» **Activity**
Below are some entries. Count how many of their lines include "with", then give that number only.

Data excerpts:

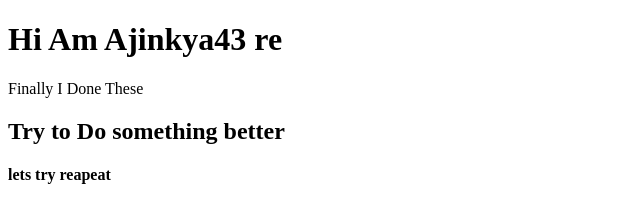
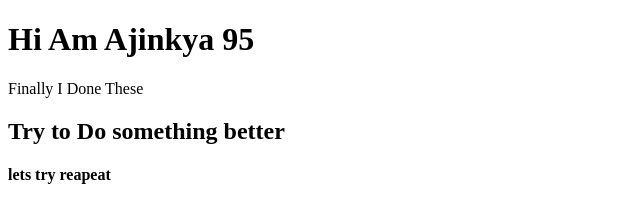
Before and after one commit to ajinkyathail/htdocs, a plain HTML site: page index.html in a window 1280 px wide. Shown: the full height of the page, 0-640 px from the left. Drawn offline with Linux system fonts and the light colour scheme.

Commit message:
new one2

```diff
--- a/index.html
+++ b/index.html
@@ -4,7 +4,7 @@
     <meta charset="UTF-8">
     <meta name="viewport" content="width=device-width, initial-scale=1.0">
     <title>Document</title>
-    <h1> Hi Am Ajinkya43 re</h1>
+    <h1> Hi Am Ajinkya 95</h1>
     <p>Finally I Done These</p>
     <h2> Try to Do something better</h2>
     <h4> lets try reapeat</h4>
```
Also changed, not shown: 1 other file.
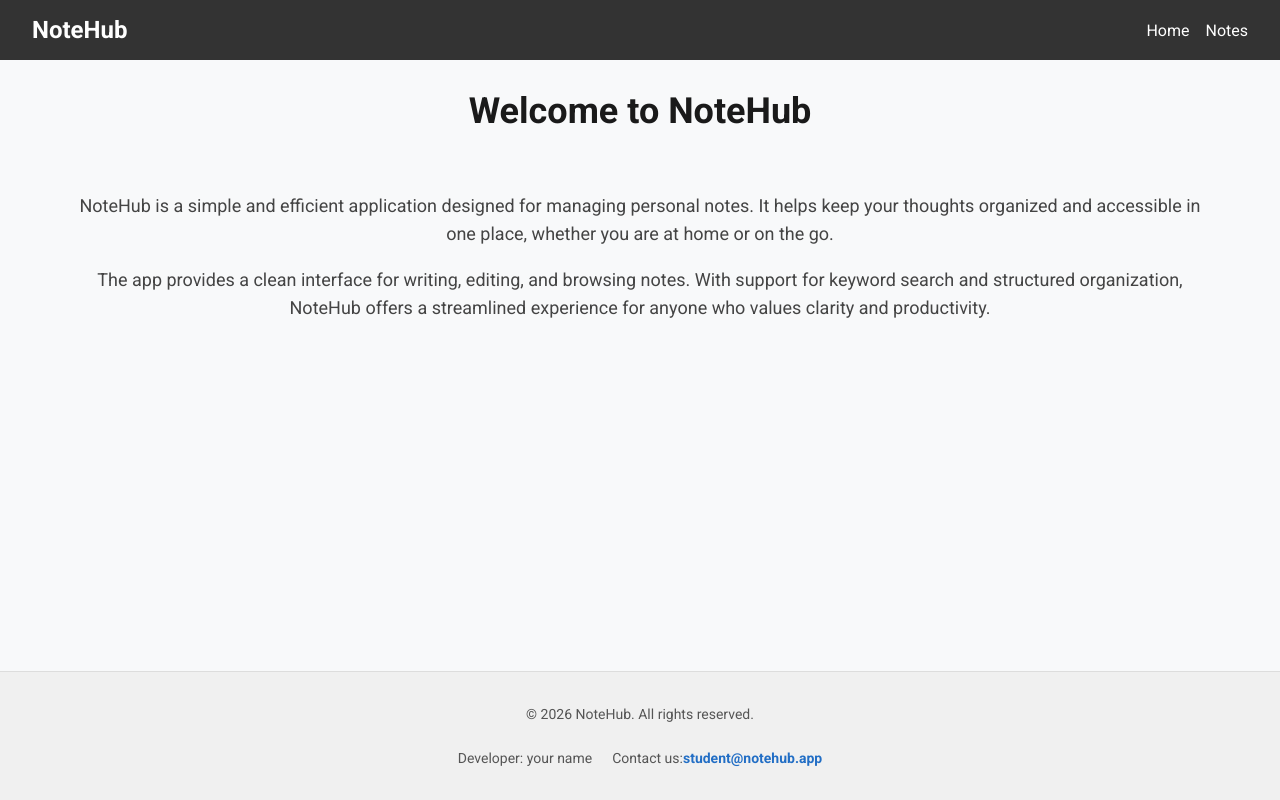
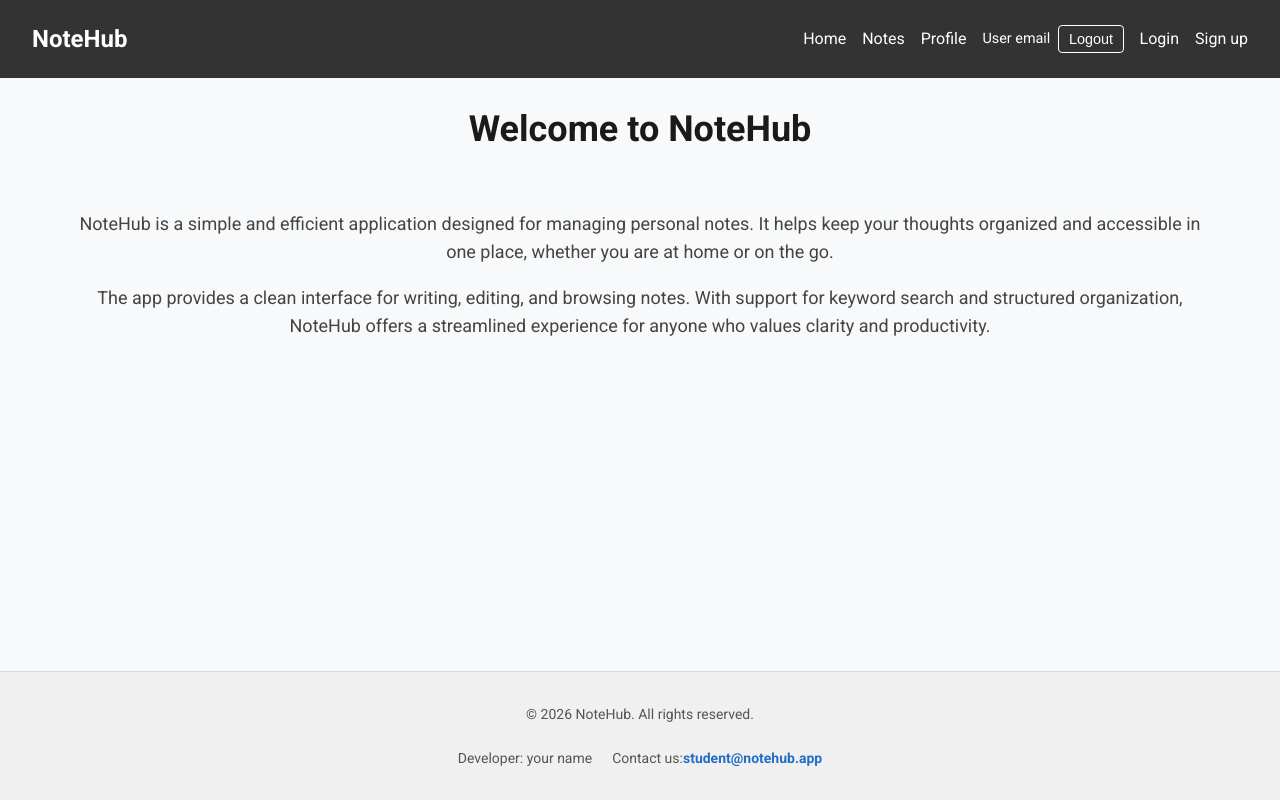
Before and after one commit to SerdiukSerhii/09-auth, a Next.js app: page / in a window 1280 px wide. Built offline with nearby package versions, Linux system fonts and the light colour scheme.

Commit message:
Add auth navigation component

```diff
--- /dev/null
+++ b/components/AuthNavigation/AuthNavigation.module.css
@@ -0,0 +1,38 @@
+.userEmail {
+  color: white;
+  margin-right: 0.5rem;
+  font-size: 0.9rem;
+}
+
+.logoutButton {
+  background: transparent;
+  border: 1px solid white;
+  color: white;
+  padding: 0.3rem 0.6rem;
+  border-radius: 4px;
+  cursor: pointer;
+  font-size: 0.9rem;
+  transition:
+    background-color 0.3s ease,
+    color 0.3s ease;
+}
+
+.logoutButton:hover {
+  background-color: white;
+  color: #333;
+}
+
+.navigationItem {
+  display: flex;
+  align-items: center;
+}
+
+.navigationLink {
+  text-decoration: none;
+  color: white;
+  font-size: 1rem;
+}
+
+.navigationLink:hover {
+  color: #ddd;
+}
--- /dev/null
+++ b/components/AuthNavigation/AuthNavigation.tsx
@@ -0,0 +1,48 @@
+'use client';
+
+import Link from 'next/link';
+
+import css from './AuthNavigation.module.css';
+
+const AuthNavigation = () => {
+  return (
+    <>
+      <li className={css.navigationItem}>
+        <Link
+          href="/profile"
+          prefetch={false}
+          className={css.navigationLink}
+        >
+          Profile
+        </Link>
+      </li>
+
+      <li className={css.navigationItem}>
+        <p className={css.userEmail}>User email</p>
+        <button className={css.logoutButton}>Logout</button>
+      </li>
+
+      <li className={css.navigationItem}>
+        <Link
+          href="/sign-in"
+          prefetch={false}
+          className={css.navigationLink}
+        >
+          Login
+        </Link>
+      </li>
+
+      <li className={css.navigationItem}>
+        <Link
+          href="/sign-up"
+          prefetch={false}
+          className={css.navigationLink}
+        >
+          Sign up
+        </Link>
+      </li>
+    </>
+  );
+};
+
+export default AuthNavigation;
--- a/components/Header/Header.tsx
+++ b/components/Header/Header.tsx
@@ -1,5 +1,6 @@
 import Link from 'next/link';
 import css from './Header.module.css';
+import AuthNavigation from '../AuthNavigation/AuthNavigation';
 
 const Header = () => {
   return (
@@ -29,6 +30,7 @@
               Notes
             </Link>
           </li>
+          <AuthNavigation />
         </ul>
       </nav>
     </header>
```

» **Task result**
2